Farmers Wait Weeks For John Deere Parts As Strikes Paralyze Midwest Factories
Multiple John Deere dealerships report part delays for tractors and heavy equipment amid an ongoing strike of more than 10,000 members of the United Auto Workers union at 12 of Deere’s Midwest factories and facilities, according to Bloomberg.
Dealerships note that customers face weeks-long delays for tractor and equipment parts that would typically take several days to fulfill. These parts and components are crucial for farmers to keep combine harvesters and other farm equipment humming during harvest season to stay ahead of the wintry season.
Deere’s situation worsened this week when 90% of union workers rejected its offer that would have ended the walkout, which began in mid-October. Workers are encouraged to seek higher pay because of Deere’s strong earnings.
“It seems general membership feels emboldened by this current political moment of labor power. They’re pushing things further than the union leadership apparently wants to go,” Victor Chen, a sociologist at Virginia Commonwealth University who studies labor, told CBS News. “It’s a gamble, but the economic wind is against their backs, given widespread supply chain problems and the current worker shortage.”
Jon Fisher, a wholesaler of tractors and other machinery in Columbia, South Carolina, said supply chain issues already complicated the picture for procuring parts. Now strikes are a “doubly whammy” where parts are more expensive and harder to find. He said what used to take days now takes three or more weeks.
According to CNN Business, the strike has forced the tractor company to explore whether it can source parts from its 59 foreign factories to satisfy domestic demand while striking continues with no end in sight.
Deere has considered using replacement workers or strikebreakers, a ploy by companies to counteract strikes, but there are few workers in the labor market.
Importing parts from its overseas factories could be the company’s short-term solution to mitigate the disruptions that have forced some farmers to resort to the second-hand market for parts.

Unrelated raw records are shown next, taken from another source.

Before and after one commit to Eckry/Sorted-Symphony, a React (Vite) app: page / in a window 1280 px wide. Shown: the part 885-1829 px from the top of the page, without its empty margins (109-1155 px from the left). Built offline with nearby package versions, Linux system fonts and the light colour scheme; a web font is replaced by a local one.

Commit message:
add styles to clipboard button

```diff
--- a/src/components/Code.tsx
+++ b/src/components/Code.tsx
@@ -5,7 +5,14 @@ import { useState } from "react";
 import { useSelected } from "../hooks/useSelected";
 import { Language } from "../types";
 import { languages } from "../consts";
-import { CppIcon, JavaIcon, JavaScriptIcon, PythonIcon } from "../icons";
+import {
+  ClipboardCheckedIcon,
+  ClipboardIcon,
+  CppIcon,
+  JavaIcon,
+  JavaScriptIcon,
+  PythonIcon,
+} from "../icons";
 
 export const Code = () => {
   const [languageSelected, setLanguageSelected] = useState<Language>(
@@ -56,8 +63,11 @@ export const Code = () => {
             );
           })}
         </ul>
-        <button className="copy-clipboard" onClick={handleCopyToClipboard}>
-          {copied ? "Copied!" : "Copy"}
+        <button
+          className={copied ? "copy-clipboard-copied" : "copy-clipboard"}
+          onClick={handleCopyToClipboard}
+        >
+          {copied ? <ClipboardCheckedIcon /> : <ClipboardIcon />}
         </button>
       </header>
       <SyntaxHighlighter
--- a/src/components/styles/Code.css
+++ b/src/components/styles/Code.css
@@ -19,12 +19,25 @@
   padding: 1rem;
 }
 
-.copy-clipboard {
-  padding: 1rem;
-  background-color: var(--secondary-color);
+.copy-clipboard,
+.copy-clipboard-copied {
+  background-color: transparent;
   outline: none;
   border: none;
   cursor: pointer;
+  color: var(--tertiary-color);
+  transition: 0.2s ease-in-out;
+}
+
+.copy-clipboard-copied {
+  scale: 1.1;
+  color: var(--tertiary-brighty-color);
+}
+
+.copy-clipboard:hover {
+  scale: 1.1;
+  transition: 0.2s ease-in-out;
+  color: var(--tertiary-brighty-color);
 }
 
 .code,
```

The part disruption is problematic for farmers racing to finish corn and soybean harvesting ahead of the winter season. Part delays could begin to prevent fall fieldwork in preparation for spring plantings.